I’ve been wondering lately, how dumb I can get before I give up. Chemo brings these thoughts because with chemo ramping up in my system again, I can feel myself getting dumber. Get ready for more typos here. My memory becomes even more spotty. And because in order to stay alive, that is to eat, I have to smoke weed, so, I’m stoned quite a bit. And, stoniness also fucks up short term memory. Bleh. Besides which, chemo saps energy, and I have fewer functional hours each day. With all these factors combined, I’m surprised my vision begins to penetrate the fog to any degree whatsoever.

I’ve thought also about what it means to me to be alive, what counts for me. Autonomy counts for all. Of course, autonomy comes in various degrees. I think of the basics of life wherein, as oldsters are evaluated, I might or might not be able to perform the tasks necessary to care for myself, such as:
-getting out of bed on my own and walking around
-so that I brush my teeth and do my toileting
-and shower and dress and breakfast
-and do something that means something to me with my day
Without these basics in my immediate possession, some of my autonomy goes away, and I must rely on someone else to help me care for myself, that is, to stay alive.

I wrote some in the book yesterday, and also in a letter to a friend. I got a painting done yesterday, that I’m not going to show here. There are tons of them, the best ones, you’ll have to buy the book to see them. :-) Just kidding, I post the best ones here and save the ugly ones for the book. No, really.


Real Dumb!

to(o) dumb!

I think I’ll go play some guitar now, stoner rock, of course.

Werewolves: more than five years in the making

Hi everyone,

Thank you all for your attention, love and support. Special thanks goes out to those who have been eagerly awaiting the next book, Werewolves. It is now available for sale, just click the title or the cover below. Extra special thanks goes out to those who have freely given to support me and to raise the tiny house for Sharon (and maybe even me, if I live that long).

Werewolves Cover

guache, inkjet color print, December 19, 2014, Sal Laughter, in private collection: NFS

More than five years in the making, I gave Werewolves everything I had. I gave my retirement account to support myself while I wrote. I used every tool in my writer’s toolkit, and I honed each piece to the best of my ability as shown to me by my excellent teachers, Ann, Don, Allen, Singer and Janet. And now, I have abandoned the work on Amazon for your perusal.

If you want to see the next title in print and on Kindle, Embracing Cancer, please buy Werewolves. I can’t play pinball here without lighting up the free game light, and the only way to do that is to sell enough for me to live on.

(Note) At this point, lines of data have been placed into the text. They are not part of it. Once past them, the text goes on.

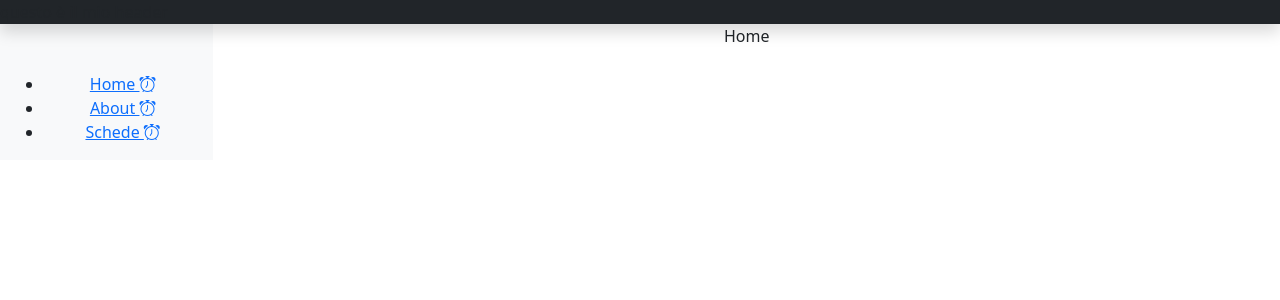
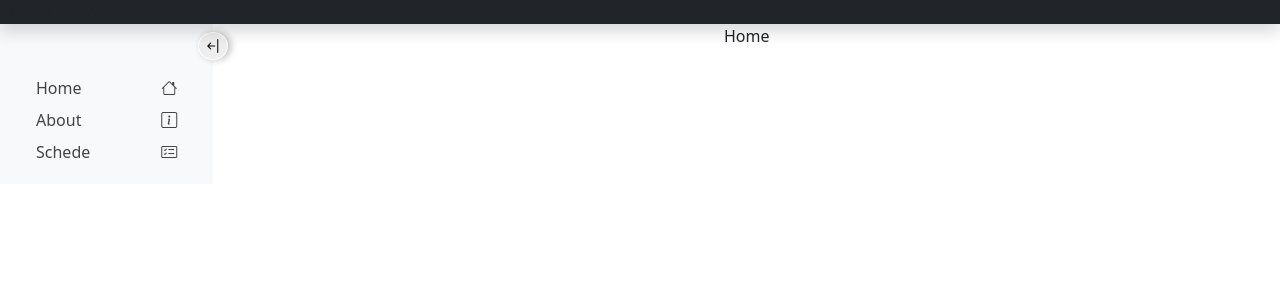
Before and after one commit to ITS-kennedy-projectwork/ripasso-react, a React (Create React App) app: page / in a window 1280 px wide. Shown: the top 300 px of the page. Built offline with nearby package versions, Linux system fonts and the light colour scheme.

Commit message:
update form and sidebar icons

```diff
--- a/db.json
+++ b/db.json
@@ -6,8 +6,8 @@
             "colata": 123,
             "odv": 123,
             "set_lavorazione": "LAMINAZIONE CIRCOLARE",
-            "qualita": "buono 1",
             "tipo_prodotto": "PVC",
+            "qualita": 2,
             "lunghezza": 123,
             "diametro": 1234,
             "ultrasuoni": "stringa 1",
@@ -19,7 +19,7 @@
             "colata": 2345,
             "odv": 2346,
             "set_lavorazione": "LAMINAZIONE CIRCOLARE 2",
-            "qualita": "buono",
+            "qualita": 3,
             "tipo_prodotto": "PVC",
             "lunghezza": 223,
             "diametro": 2234,
--- a/src/App.js
+++ b/src/App.js
@@ -23,9 +23,9 @@ function App() {
 
       <div className='container-fluid'>
         <div className='row'>
-          <Sidebar open={sidebarOpen} />
+          <Sidebar open={sidebarOpen} callback={setSidebarOpen} />
 
-          <main className={mainClass} onClick={() => setSidebarOpen(!sidebarOpen)}>
+          <main className={mainClass}>
             <Routes>
               <Route path="/" element={<Home />} />
               <Route path="/about" element={<About />} />
--- a/src/components/layout/Sidebar.js
+++ b/src/components/layout/Sidebar.js
@@ -1,18 +1,25 @@
 import { Link } from "react-router-dom"
 import 'bootstrap-icons/font/bootstrap-icons.css'
+import './sidebar.css'
 
 const Sidebar = (props) => {
-    const {open} = props
+    const {open, callback} = props
 
-    const navClass = `col-md-${open ? 3 : 1} col-lg-${open ? 2 : 1} d-md-block bg-light sidebar collapse show`
+    const navClass = `col-md-${open ? 3 : 1} col-lg-${open ? 2 : 1} d-md-block bg-light sidebar collapse show ${open ? 'sidebar-open' : 'sidebar-closed'}`
 
-    return <nav className={navClass}>
-    <ul className="mt-5">
-      <li><Link to={'/'}>Home <i className="bi-alarm" /></Link></li>
-      <li><Link to={'/about'}>About <i className="bi-alarm" /></Link></li>
-      <li><Link to={'/schede'}>Schede <i className="bi-alarm" /></Link></li>
-    </ul>
-  </nav>
+    return (
+    <nav className={navClass}>
+      <button id="sidebar-trigger" onClick={() => callback(!open)}>
+        {open && <i class="bi bi-arrow-bar-left" />}
+        {!open && <i class="bi bi-arrow-bar-right" />}
+      </button>
+      <ul className="mt-5">
+        <li><Link to={'/'}><span>Home </span><i className="bi bi-house" /></Link></li>
+        <li><Link to={'/about'}><span>About </span><i className="bi bi-info-square" /></Link></li>
+        <li><Link to={'/schede'}><span>Schede </span><i className="bi bi-card-checklist" /></Link></li>
+      </ul>
+    </nav>
+    )
 }
 
 export default Sidebar
--- /dev/null
+++ b/src/components/layout/sidebar.css
@@ -0,0 +1,52 @@
+.sidebar-closed span {
+    display: none !important;
+}
+
+nav.sidebar ul {
+    list-style: none;
+    padding: 0 1rem;
+    text-align: left;
+}
+
+nav.sidebar a {
+    color: #444;
+    text-decoration: none;
+    display: inline-block;
+    width: 100%;
+}
+
+nav.sidebar i {
+    float:right;
+}
+
+nav.sidebar li {
+    padding: 0.25rem 0.5rem;
+}
+
+
+nav.sidebar li:hover {
+    background-color: #eee;
+}
+
+#sidebar-trigger {
+    border: 1px solid #fff;
+    background-color: #eee;
+    border-radius: 100%;
+    position: absolute;
+    right: 0;
+    top: 8px;
+    transform: translatex(50%);
+    box-shadow: 3px 0 7px rgba(0,0,0,0.25);
+}
+
+.sidebar {
+    position: relative;
+}
+
+nav.sidebar-closed a {
+    text-align: center;
+}
+
+nav.sidebar-closed i {
+    float: none;
+}
--- a/src/components/schede/Details.js
+++ b/src/components/schede/Details.js
@@ -1,6 +1,7 @@
 import { useEffect, useState } from 'react'
 import {useParams, useNavigate} from 'react-router-dom'
 import { api_url } from '../../config'
+import { qualityValues } from '../../constants'
 
 const Details = () => {
     let {id} = useParams()
@@ -17,6 +18,15 @@ const Details = () => {
                 navigate('/schede')
             })
     }, [id])
+
+    const handleInputChange = (e, fieldName) => {
+        setState({
+            ...state,
+            ...{
+                [fieldName]: e.target.value
+            }
+        })
+    }
 
     return <div className="schede__details text-start">
         <h1>Dettagli scheda {id}</h1>
@@ -69,9 +79,25 @@ const Details = () => {
             <div className="col">
 
                 <form className="row g-3">
+                    <div className='col-md-6'>
+                        <label htmlFor='quality' className='form-label'>Qualità {state.qualita}</label>
+                        <select
+                            id='quality'
+                            className='form-select'
+                            value={state.qualita}
+                            onChange={e => handleInputChange(e, 'qualita')}
+                        >
+                            <option>Seleziona...</option>
+                            {Object.keys(qualityValues).map( q => <option key={q} value={q}>{qualityValues[q]}</option>)}
+                        </select>
+                    </div>
+
+
                     <div className="col-md-6">
-                        <label htmlFor="inputEmail4" className="form-label">Email</label>
-                        <input type="email" className="form-control" id="inputEmail4" />
+                        <label htmlFor="lunghezza" className="form-label">Lunghezza {state.lunghezza}</label>
+                        <input type="lunghezza" className="form-control" id="lunghezza" value={state.lunghezza}
+                        onChange={e => handleInputChange(e, 'lunghezza')}
+                        />
                     </div>
                     <div className="col-md-6">
                         <label htmlFor="inputPassword4" className="form-label">Password</label>
--- /dev/null
+++ b/src/constants.js
@@ -0,0 +1,6 @@
+export const qualityValues = {
+    1: 'Scarso',
+    2: 'Medio',
+    3: 'Buono',
+    4: 'Perfetto'
+}
```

Thank you everyone. You people are the best!

This One Goes Out To My Sister

Hi Everyone, thank you, darkling readers, and thank you for helping us get this house built. You people are just awesome. Truly.

Speaking of building houses, perhaps, I will live long enough to drive a nail or two. To that end:

more chemo. enjoy.

more chemo. enjoy.

Thanks also to the Dr F and the Kancer Krew for getting this poison for me, as well as the lovely people at Accredo and Express Scripts who facilitated this order, and all the people who contributed to CancerCare Co-pay Assistance Foundation which makes it possible for me to afford these pills.

I’m hanging out here with a savage headache, just took two pills, seven minutes ago. Operating at maybe 30% of normal energy today. Can’t wait to see how I feel about two hours from now. Oh, god, please don’t let me forget to pocket several spare Ativan.

Good luck, everyone. See you later.


Hi Everyone! Thank you all for your ongoing assistance with everything, like the Indiegogo campaign to help build Sharon’s (my wife) new house. It’s just awesome how this is proceeding! Seriously, I remain humbled and amazed by your generosity.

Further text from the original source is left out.